Total ad revenue was down 16.2 percent for the month, while circulation revenue firmed 3.9 percent on single-copy and home delivery price increases.

Retail advertising across the chain fell 15.9 percent, while national dipped 10.3 percent in the month.

In October, classified ad revenue plunged 34.7 percent on continuing weak performance in its three biggest categories.

Year-to-date, the Times Co. said, classified help-wanted is down 46.5 percent; real estate is down 33.8 percent; and automotive is down 35.5 percent.

At the flagship New York Times' media group, ad revenues fell 15.3 percent in October, on weaknesses nearly across the board.

But the financial meltdown apparently is helping in one category. The Times Co. said it saw "very strong growth." Advocacy advertising in the final month of the presidential campaign also jumped, the company said. It did not provide a monthly breakout of ad category results.

At the New England Media Group, including The Boston Globe, ad revenue fell 21.8 percent. Weakness in nearly all categories was offset by what the Times Co. said was "double-digit growth in banking advertising."

In its Regional Media Group, including hard-hit Florida newspapers, ad revenue fell 20.1 percent.

Internet advertising revenue, which is included in News Media Group results, increased 5.3 percent, the Times Co. said, "as more moderate growth in display advertising was partially offset by continued weakness in online recruitment advertising."

Year-to-date October 2008, Internet advertising revenue is 12.7 percent compared with the same period in 2007.

Circulation revenues for the News Media Group grew 3.9 percent.
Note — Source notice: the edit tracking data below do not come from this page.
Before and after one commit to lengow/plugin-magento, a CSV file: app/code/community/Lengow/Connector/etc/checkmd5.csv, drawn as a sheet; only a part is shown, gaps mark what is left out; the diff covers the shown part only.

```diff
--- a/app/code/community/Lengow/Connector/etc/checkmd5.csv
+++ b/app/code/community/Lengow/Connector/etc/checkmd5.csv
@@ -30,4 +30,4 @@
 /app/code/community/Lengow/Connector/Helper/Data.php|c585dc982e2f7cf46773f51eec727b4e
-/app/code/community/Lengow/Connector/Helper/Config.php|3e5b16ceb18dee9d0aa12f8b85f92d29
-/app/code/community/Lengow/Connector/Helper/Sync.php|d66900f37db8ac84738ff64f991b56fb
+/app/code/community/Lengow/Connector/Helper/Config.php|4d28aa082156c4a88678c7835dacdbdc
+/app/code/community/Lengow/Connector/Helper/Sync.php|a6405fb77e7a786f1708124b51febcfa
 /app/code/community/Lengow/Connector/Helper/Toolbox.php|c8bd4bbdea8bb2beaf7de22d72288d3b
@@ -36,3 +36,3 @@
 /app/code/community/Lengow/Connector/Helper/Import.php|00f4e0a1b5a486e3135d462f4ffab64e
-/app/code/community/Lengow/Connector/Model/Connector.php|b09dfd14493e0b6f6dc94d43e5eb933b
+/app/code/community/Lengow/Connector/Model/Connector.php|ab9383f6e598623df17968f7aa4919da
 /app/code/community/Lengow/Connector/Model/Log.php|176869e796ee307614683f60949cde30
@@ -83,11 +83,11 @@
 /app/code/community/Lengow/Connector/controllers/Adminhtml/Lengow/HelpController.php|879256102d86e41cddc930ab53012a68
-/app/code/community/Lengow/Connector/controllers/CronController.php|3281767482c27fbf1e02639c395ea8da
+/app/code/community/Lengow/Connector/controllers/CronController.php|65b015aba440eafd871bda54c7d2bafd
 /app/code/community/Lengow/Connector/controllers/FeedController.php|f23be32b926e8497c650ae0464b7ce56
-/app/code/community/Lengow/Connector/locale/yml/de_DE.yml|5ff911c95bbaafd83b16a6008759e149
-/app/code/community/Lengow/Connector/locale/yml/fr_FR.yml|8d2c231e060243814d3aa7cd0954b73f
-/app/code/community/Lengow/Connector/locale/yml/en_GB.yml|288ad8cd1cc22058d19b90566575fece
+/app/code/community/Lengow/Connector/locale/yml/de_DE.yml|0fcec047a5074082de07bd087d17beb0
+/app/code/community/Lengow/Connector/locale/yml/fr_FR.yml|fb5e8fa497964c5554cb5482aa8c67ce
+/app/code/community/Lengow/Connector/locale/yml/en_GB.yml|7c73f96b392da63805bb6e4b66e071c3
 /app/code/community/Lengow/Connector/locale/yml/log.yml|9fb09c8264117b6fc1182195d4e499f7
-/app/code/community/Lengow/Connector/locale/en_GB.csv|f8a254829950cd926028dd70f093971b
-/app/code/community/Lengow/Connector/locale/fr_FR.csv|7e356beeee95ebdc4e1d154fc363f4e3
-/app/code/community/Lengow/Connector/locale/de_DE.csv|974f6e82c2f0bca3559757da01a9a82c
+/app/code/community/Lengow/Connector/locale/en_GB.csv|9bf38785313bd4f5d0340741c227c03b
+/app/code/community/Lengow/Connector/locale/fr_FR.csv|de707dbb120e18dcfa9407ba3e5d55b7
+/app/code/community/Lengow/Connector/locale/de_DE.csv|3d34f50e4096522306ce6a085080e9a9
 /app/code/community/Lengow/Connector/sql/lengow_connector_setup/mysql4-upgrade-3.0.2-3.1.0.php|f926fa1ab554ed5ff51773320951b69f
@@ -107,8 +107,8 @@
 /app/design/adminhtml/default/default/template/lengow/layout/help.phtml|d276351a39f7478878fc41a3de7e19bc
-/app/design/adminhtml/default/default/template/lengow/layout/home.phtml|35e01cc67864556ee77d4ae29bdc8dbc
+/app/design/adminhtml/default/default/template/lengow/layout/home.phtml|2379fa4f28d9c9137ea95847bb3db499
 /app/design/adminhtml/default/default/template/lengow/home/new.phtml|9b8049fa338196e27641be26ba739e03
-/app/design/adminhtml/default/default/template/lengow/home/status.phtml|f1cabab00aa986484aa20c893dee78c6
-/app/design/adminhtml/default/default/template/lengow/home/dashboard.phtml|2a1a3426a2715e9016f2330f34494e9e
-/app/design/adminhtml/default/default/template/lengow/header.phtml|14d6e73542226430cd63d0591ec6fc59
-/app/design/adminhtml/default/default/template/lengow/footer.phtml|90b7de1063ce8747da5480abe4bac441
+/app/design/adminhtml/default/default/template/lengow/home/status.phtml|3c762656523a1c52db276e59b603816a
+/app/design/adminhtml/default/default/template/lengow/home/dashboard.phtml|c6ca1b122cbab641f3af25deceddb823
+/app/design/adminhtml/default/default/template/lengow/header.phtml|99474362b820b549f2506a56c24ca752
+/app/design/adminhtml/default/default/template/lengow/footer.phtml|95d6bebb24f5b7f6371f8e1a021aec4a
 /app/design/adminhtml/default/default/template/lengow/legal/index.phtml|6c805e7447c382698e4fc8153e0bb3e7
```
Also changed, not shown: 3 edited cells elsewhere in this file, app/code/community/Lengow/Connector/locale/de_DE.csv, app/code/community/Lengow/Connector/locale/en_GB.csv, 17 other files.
Revenues increased at The New York Times, New England and Regional Media Groups.